Give back all of the data exactly, with every picture omitted.

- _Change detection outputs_
►

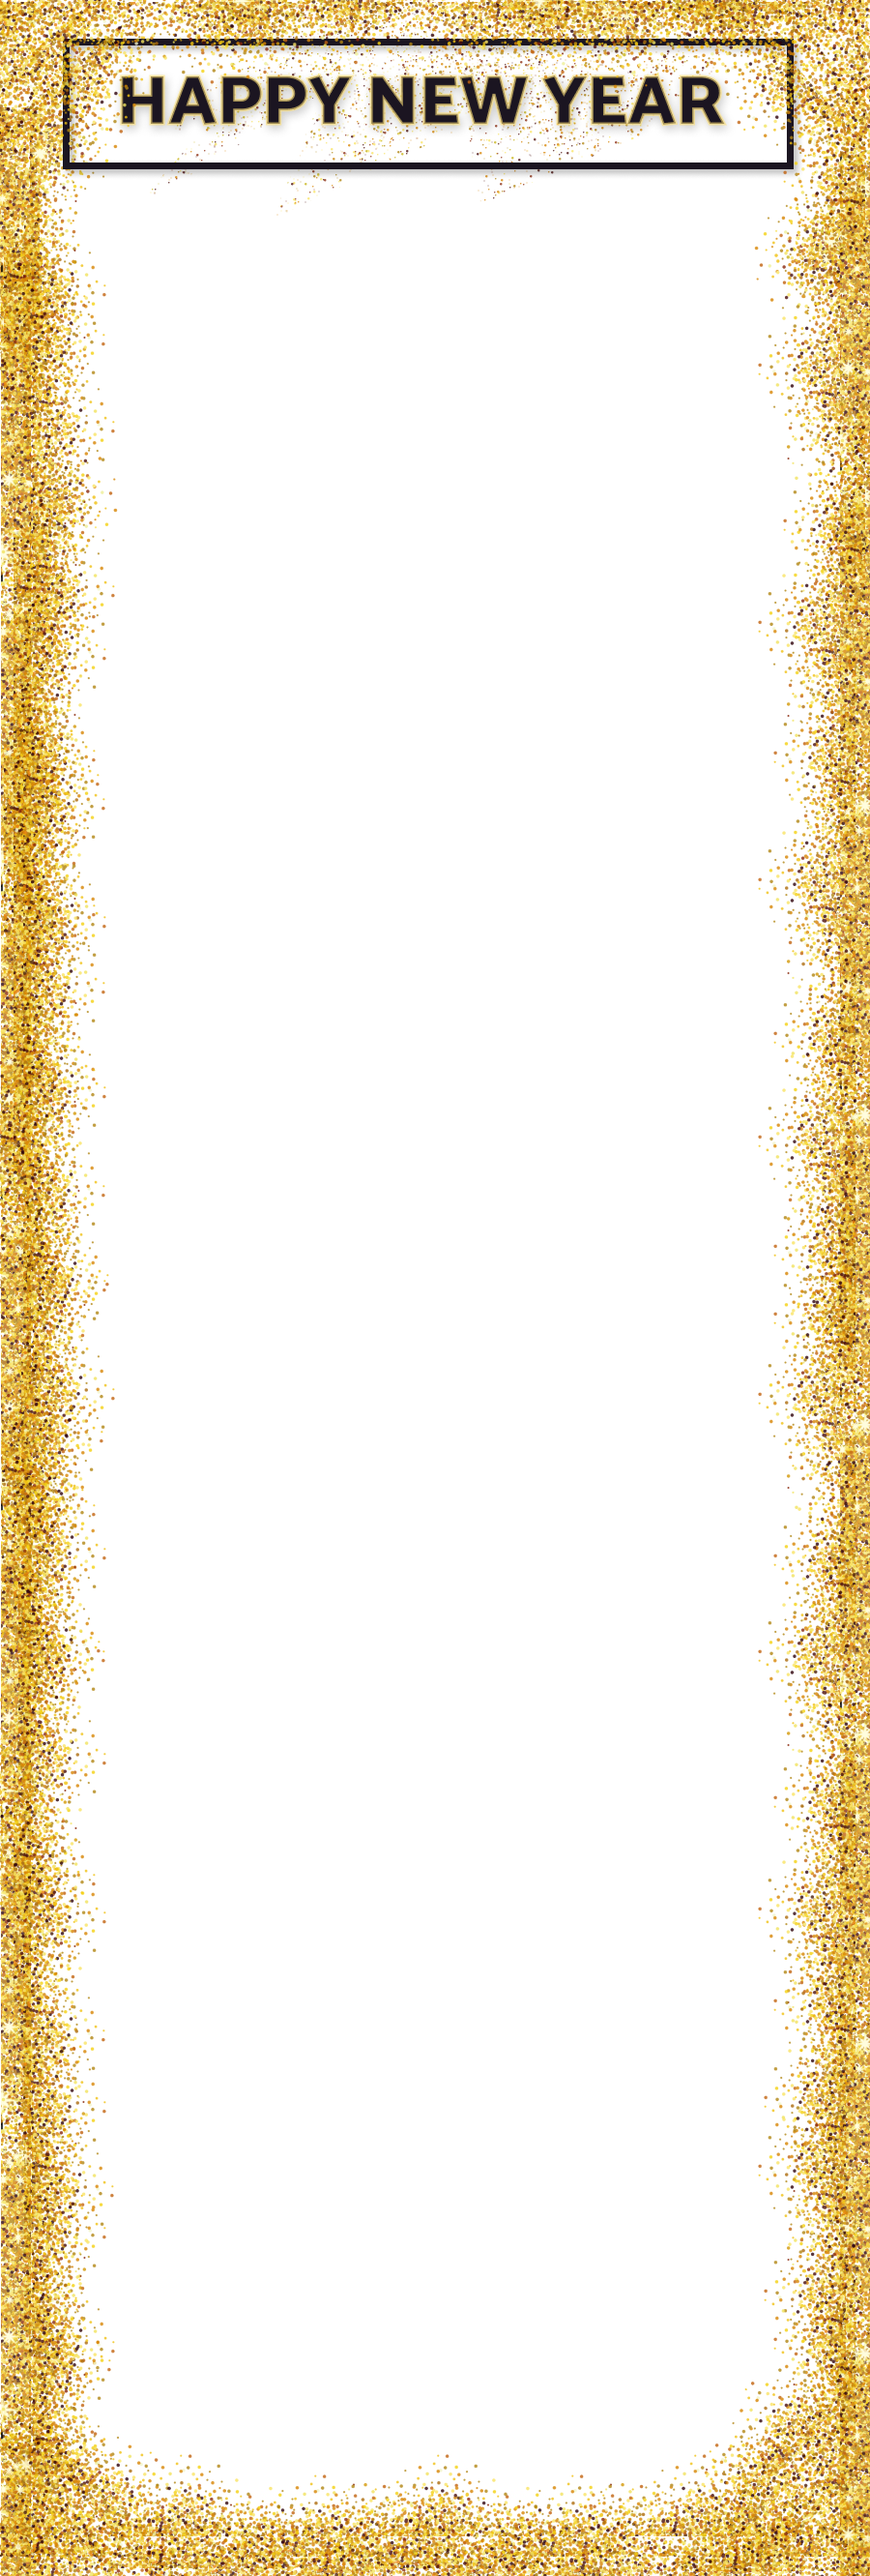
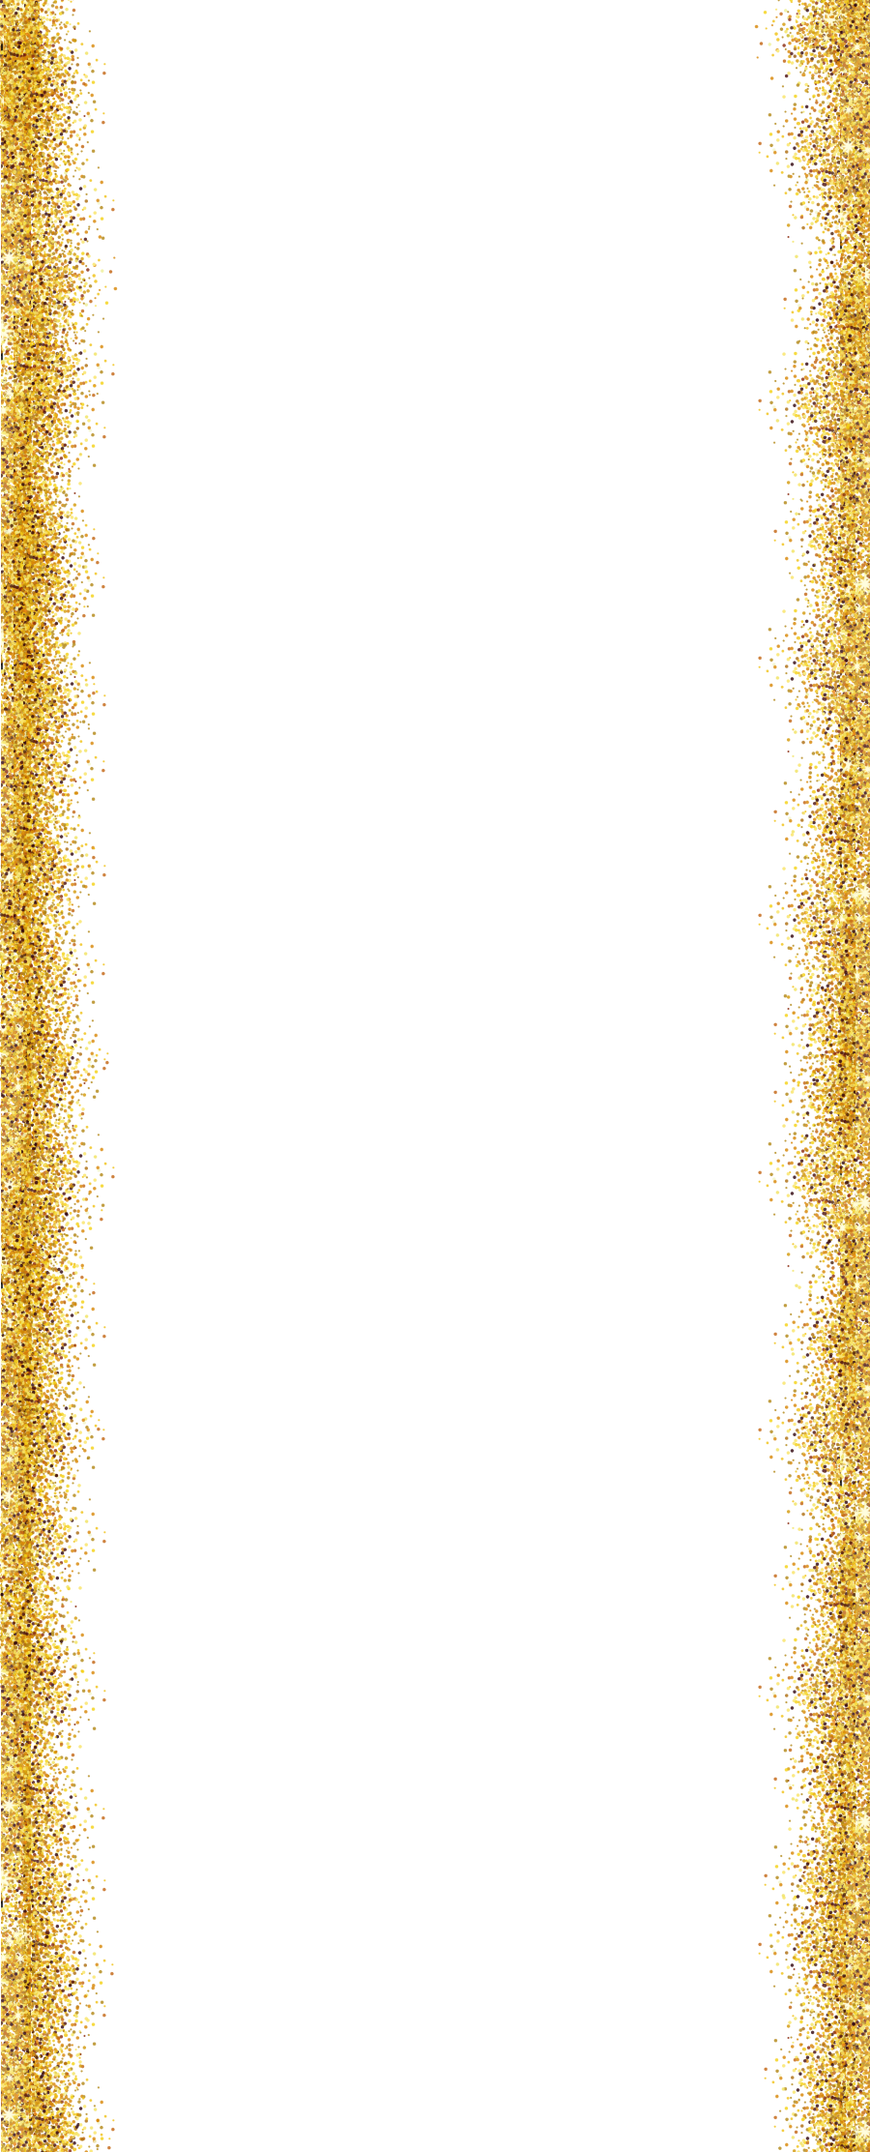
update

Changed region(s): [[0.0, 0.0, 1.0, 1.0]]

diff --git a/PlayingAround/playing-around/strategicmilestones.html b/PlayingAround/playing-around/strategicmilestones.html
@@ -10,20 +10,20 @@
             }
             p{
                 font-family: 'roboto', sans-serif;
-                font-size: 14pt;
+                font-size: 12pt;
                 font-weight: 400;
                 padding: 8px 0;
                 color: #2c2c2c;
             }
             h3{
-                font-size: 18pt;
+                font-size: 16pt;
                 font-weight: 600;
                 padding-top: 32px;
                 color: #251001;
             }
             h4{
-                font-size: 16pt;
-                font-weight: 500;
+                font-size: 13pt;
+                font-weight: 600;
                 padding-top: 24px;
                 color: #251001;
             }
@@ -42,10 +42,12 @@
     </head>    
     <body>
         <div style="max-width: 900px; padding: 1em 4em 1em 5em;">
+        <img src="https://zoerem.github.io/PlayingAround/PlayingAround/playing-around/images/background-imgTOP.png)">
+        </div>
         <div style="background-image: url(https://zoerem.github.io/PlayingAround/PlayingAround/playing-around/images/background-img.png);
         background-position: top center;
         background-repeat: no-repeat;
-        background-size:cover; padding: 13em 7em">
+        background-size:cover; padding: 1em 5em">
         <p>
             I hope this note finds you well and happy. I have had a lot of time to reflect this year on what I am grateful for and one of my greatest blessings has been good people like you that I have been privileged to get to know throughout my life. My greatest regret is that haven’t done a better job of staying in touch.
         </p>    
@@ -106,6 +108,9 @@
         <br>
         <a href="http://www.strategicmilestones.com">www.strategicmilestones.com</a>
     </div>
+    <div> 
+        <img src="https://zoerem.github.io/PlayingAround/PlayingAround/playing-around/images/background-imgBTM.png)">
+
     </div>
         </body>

◄

- _Output below_
update

Changed region(s): [[0.0, 0.0, 1.0, 1.0]]

diff --git a/PlayingAround/playing-around/strategicmilestones.html b/PlayingAround/playing-around/strategicmilestones.html
@@ -10,20 +10,20 @@
             }
             p{
                 font-family: 'roboto', sans-serif;
-                font-size: 14pt;
+                font-size: 12pt;
                 font-weight: 400;
                 padding: 8px 0;
                 color: #2c2c2c;
             }
             h3{
-                font-size: 18pt;
+                font-size: 16pt;
                 font-weight: 600;
                 padding-top: 32px;
                 color: #251001;
             }
             h4{
-                font-size: 16pt;
-                font-weight: 500;
+                font-size: 13pt;
+                font-weight: 600;
                 padding-top: 24px;
                 color: #251001;
             }
@@ -42,10 +42,12 @@
     </head>    
     <body>
         <div style="max-width: 900px; padding: 1em 4em 1em 5em;">
+        <img src="https://zoerem.github.io/PlayingAround/PlayingAround/playing-around/images/background-imgTOP.png)">
+        </div>
         <div style="background-image: url(https://zoerem.github.io/PlayingAround/PlayingAround/playing-around/images/background-img.png);
         background-position: top center;
         background-repeat: no-repeat;
-        background-size:cover; padding: 13em 7em">
+        background-size:cover; padding: 1em 5em">
         <p>
             I hope this note finds you well and happy. I have had a lot of time to reflect this year on what I am grateful for and one of my greatest blessings has been good people like you that I have been privileged to get to know throughout my life. My greatest regret is that haven’t done a better job of staying in touch.
         </p>    
@@ -106,6 +108,9 @@
         <br>
         <a href="http://www.strategicmilestones.com">www.strategicmilestones.com</a>
     </div>
+    <div> 
+        <img src="https://zoerem.github.io/PlayingAround/PlayingAround/playing-around/images/background-imgBTM.png)">
+
     </div>
         </body>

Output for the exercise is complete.